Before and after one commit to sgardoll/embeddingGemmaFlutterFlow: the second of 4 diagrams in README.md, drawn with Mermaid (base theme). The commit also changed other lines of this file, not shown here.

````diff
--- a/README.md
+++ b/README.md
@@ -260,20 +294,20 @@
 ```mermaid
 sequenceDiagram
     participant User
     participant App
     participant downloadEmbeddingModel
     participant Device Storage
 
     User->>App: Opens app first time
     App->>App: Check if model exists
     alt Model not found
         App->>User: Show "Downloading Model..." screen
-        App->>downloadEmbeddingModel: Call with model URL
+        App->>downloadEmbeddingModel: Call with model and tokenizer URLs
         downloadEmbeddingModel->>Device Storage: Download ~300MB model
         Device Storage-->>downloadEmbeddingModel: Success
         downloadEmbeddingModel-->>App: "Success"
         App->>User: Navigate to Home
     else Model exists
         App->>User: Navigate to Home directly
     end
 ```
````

*Exercise objective*
Would you please repeat exactly the lines above, starting at the line with "sequenceDiagram" and stopping at the line with "and tokenizer URLs", both included?

*Solution for this problem*
 sequenceDiagram
     participant User
     participant App
     participant downloadEmbeddingModel
     participant Device Storage
 
     User->>App: Opens app first time
     App->>App: Check if model exists
     alt Model not found
         App->>User: Show "Downloading Model..." screen
-        App->>downloadEmbeddingModel: Call with model URL
+        App->>downloadEmbeddingModel: Call with model and tokenizer URLs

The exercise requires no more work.